Catiline's deep-laid conspiracy is defeated by Cicero, and its leader slain in battle. Pompey disbands his army and triumphs for his conquests in Asia. He forms with Cæsar, now consul, and Crassus, the first triumvirate. The next year, B. C. 58, Cæsar, as proconsul, assumes the command in Gaul; subdues the Helvetii and the Germans, under Ariovistus, in one campaign; afterward conquers the Belge; twice bridges the Rhine and ravages Germany; twice invades Britain; suppresses revolts in Gaul, and organizes the whole country into a peaceful and permanent part of the Roman dominion. Crassus, in Asia, is overwhelmingly defeated, with the loss of his army and his life, B. C. 53. Pompey breaks with Caesar, and becomes the champion of the Senate.

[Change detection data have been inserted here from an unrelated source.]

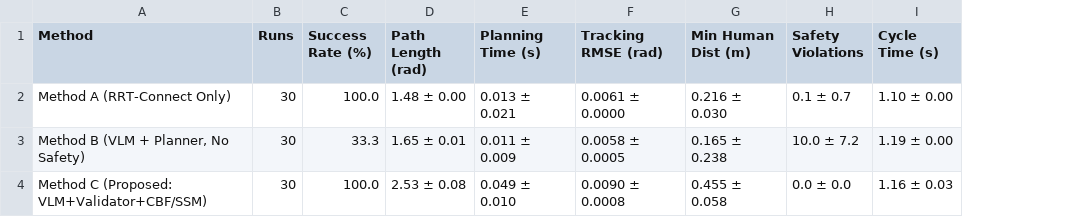
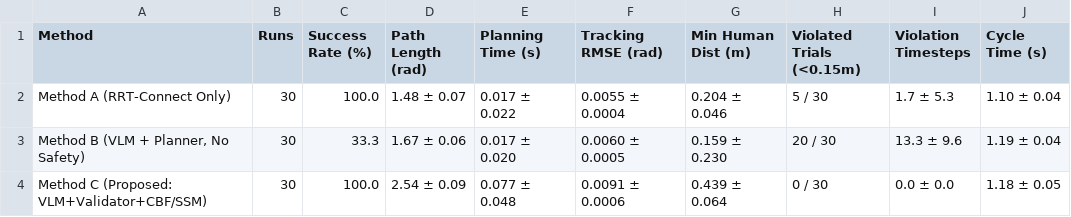
Before and after one commit to 1504raghavnama/cobot-vlm, a CSV file: outputs/data/experiment_summary.csv, drawn as a sheet; removed rows and columns are numbered as before the commit, all else as after; the diff names each change by its address in the sheet, - before the commit and + after, or states it on an @@ line.

```diff
--- a/outputs/data/experiment_summary.csv
+++ b/outputs/data/experiment_summary.csv
-column H (Safety Violations), rows 2-4: 0.1 ± 0.7 | 10.0 ± 7.2 | 0.0 ± 0.0
+column H (Violated Trials (<0.15m)), rows 2-4: 5 / 30 | 20 / 30 | 0 / 30
+column I (Violation Timesteps), rows 2-4: 1.7 ± 5.3 | 13.3 ± 9.6 | 0.0 ± 0.0
-D2 (Path Length (rad)): 1.48 ± 0.00
+D2 (Path Length (rad)): 1.48 ± 0.07
-E2 (Planning Time (s)): 0.013 ± 0.021
+E2 (Planning Time (s)): 0.017 ± 0.022
-F2 (Tracking RMSE (rad)): 0.0061 ± 0.0000
+F2 (Tracking RMSE (rad)): 0.0055 ± 0.0004
-G2 (Min Human Dist (m)): 0.216 ± 0.030
+G2 (Min Human Dist (m)): 0.204 ± 0.046
-J2 (Cycle Time (s)): 1.10 ± 0.00
+J2 (Cycle Time (s)): 1.10 ± 0.04
-D3 (Path Length (rad)): 1.65 ± 0.01
+D3 (Path Length (rad)): 1.67 ± 0.06
-E3 (Planning Time (s)): 0.011 ± 0.009
+E3 (Planning Time (s)): 0.017 ± 0.020
-F3 (Tracking RMSE (rad)): 0.0058 ± 0.0005
+F3 (Tracking RMSE (rad)): 0.0060 ± 0.0005
-G3 (Min Human Dist (m)): 0.165 ± 0.238
+G3 (Min Human Dist (m)): 0.159 ± 0.230
-J3 (Cycle Time (s)): 1.19 ± 0.00
+J3 (Cycle Time (s)): 1.19 ± 0.04
-D4 (Path Length (rad)): 2.53 ± 0.08
+D4 (Path Length (rad)): 2.54 ± 0.09
-E4 (Planning Time (s)): 0.049 ± 0.010
+E4 (Planning Time (s)): 0.077 ± 0.048
-F4 (Tracking RMSE (rad)): 0.0090 ± 0.0008
+F4 (Tracking RMSE (rad)): 0.0091 ± 0.0006
-G4 (Min Human Dist (m)): 0.455 ± 0.058
+G4 (Min Human Dist (m)): 0.439 ± 0.064
-J4 (Cycle Time (s)): 1.16 ± 0.03
+J4 (Cycle Time (s)): 1.18 ± 0.05
```
Also changed, not shown: outputs/data/experiment_trials.csv, 9 other files.
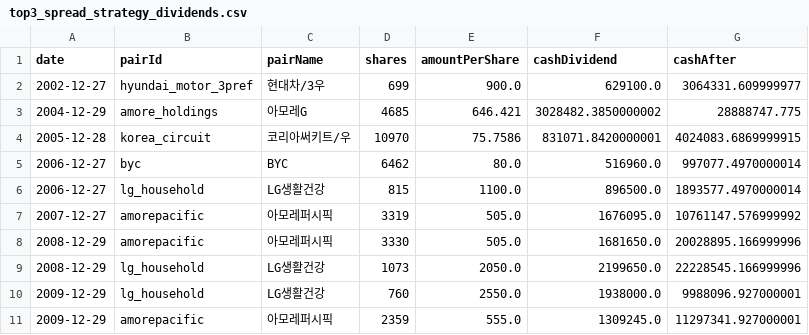
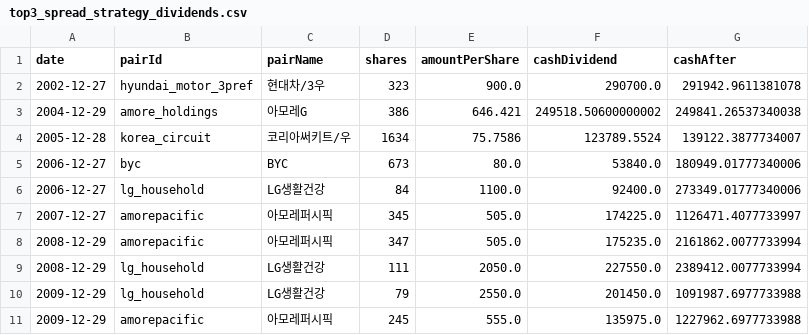
Before and after one commit to ducklove/common_preferred_spread, a CSV file: analysis/outputs/top3_spread_strategy_dividends.csv, drawn as a sheet; only a part is shown; the diff covers the shown part only.

```diff
--- a/analysis/outputs/top3_spread_strategy_dividends.csv
+++ b/analysis/outputs/top3_spread_strategy_dividends.csv
@@ -1,11 +1,11 @@
 date,pairId,pairName,shares,amountPerShare,cashDividend,cashAfter
-2002-12-27,hyundai_motor_3pref,현대차/3우,699,900.0,629100.0,3064331.609999977
-2004-12-29,amore_holdings,아모레G,4685,646.421,3028482.3850000002,28888747.775
-2005-12-28,korea_circuit,코리아써키트/우,10970,75.7586,831071.8420000001,4024083.6869999915
-2006-12-27,byc,BYC,6462,80.0,516960.0,997077.4970000014
-2006-12-27,lg_household,LG생활건강,815,1100.0,896500.0,1893577.4970000014
-2007-12-27,amorepacific,아모레퍼시픽,3319,505.0,1676095.0,10761147.576999992
-2008-12-29,amorepacific,아모레퍼시픽,3330,505.0,1681650.0,20028895.166999996
-2008-12-29,lg_household,LG생활건강,1073,2050.0,2199650.0,22228545.166999996
-2009-12-29,lg_household,LG생활건강,760,2550.0,1938000.0,9988096.927000001
-2009-12-29,amorepacific,아모레퍼시픽,2359,555.0,1309245.0,11297341.927000001
+2002-12-27,hyundai_motor_3pref,현대차/3우,323,900.0,290700.0,291942.9611381078
+2004-12-29,amore_holdings,아모레G,386,646.421,249518.50600000002,249841.26537340038
+2005-12-28,korea_circuit,코리아써키트/우,1634,75.7586,123789.5524,139122.3877734007
+2006-12-27,byc,BYC,673,80.0,53840.0,180949.01777340006
+2006-12-27,lg_household,LG생활건강,84,1100.0,92400.0,273349.01777340006
+2007-12-27,amorepacific,아모레퍼시픽,345,505.0,174225.0,1126471.4077733997
+2008-12-29,amorepacific,아모레퍼시픽,347,505.0,175235.0,2161862.0077733994
+2008-12-29,lg_household,LG생활건강,111,2050.0,227550.0,2389412.0077733994
+2009-12-29,lg_household,LG생활건강,79,2550.0,201450.0,1091987.6977733988
+2009-12-29,amorepacific,아모레퍼시픽,245,555.0,135975.0,1227962.6977733988
```
Also changed, not shown: 108 edited cells elsewhere in this file, analysis/outputs/top3_spread_strategy_annual.csv, analysis/outputs/top3_spread_strategy_trades.csv, 5 other files.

166. It was time for decisive action. Cæsar crossed the Rubicon, a little river which separated his province from Roman Italy, and advanced with one legion, the troops in Gaul having received orders to follow without delay. To enter the country without resigning his command was itself a declaration of war. Panic seized Rome, and the Senate fled, leaving the public treasures behind. Fifteen thousand recruits, destined for Pompey's army, seized their officers and handed them over, with themselves and the town Corfin'ium, where they were quartered, to Cæsar. Other bodies of recruits followed their example. Pompey, having lost more than half his ten legions, retired to Brundisium; and though besieged by Cæsar, succeeded in escaping with 25,000 men to Greece.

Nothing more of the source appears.